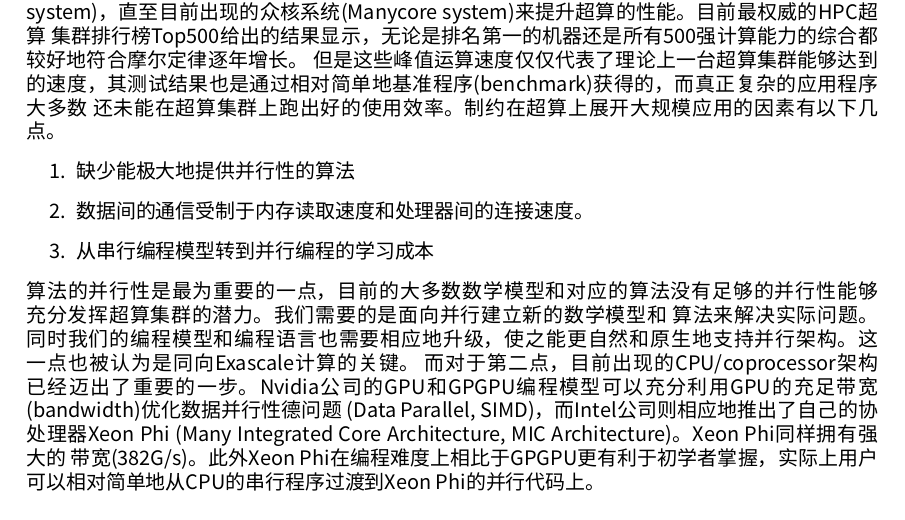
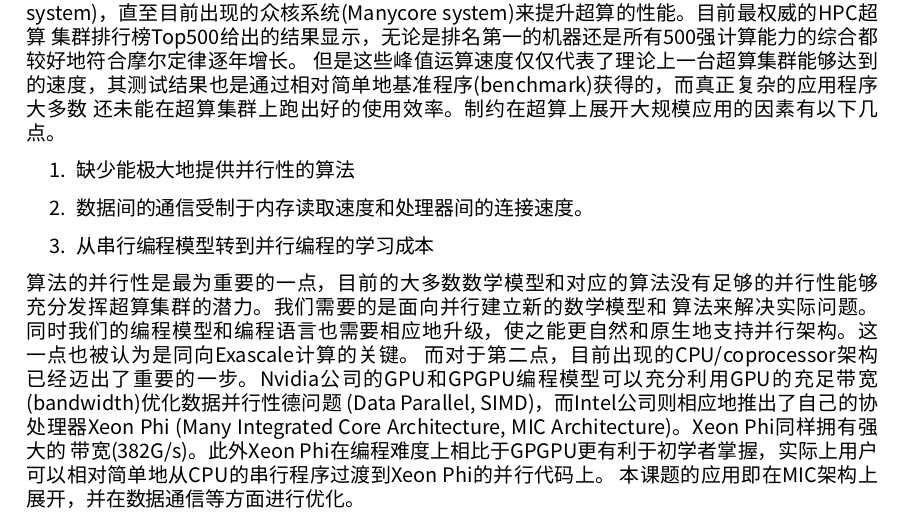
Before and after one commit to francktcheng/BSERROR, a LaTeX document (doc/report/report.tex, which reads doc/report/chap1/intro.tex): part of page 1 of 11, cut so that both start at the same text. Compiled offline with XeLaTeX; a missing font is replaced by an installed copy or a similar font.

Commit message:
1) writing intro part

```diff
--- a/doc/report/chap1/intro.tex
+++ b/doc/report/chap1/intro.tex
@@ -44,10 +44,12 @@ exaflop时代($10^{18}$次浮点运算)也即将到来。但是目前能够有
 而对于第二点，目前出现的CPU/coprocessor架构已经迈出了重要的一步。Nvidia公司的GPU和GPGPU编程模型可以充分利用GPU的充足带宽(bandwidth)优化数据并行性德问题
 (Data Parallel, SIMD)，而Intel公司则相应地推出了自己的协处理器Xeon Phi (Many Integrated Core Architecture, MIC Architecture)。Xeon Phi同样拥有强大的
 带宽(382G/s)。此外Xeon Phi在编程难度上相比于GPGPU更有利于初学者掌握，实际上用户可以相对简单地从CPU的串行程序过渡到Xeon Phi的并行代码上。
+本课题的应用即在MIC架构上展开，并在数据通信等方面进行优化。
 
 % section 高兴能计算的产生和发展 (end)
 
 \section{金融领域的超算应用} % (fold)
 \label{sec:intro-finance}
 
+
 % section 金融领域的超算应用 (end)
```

****

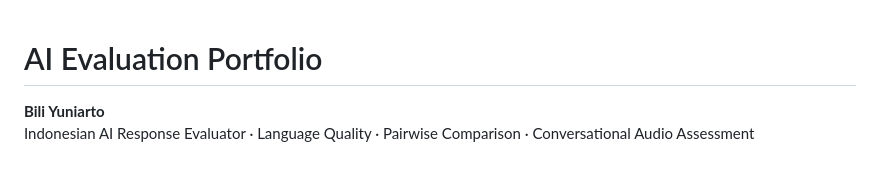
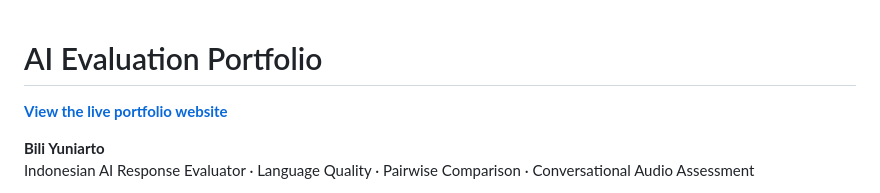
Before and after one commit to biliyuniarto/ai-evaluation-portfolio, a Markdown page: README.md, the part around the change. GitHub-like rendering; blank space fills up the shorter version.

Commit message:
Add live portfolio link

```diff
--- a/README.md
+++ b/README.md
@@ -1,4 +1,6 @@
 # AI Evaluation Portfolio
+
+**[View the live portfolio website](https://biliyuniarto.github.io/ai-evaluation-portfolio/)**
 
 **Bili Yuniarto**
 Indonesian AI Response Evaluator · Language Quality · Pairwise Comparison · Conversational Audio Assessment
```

****

The answer should be all lines from the entries above that hold the word "Before".

Before and after one commit to francktcheng/BSERROR, a LaTeX document (doc/report/report.tex, which reads doc/report/chap1/intro.tex): part of page 1 of 11, cut so that both start at the same text. Compiled offline with XeLaTeX; a missing font is replaced by an installed copy or a similar font.
Before and after one commit to biliyuniarto/ai-evaluation-portfolio, a Markdown page: README.md, the part around the change. GitHub-like rendering; blank space fills up the shorter version.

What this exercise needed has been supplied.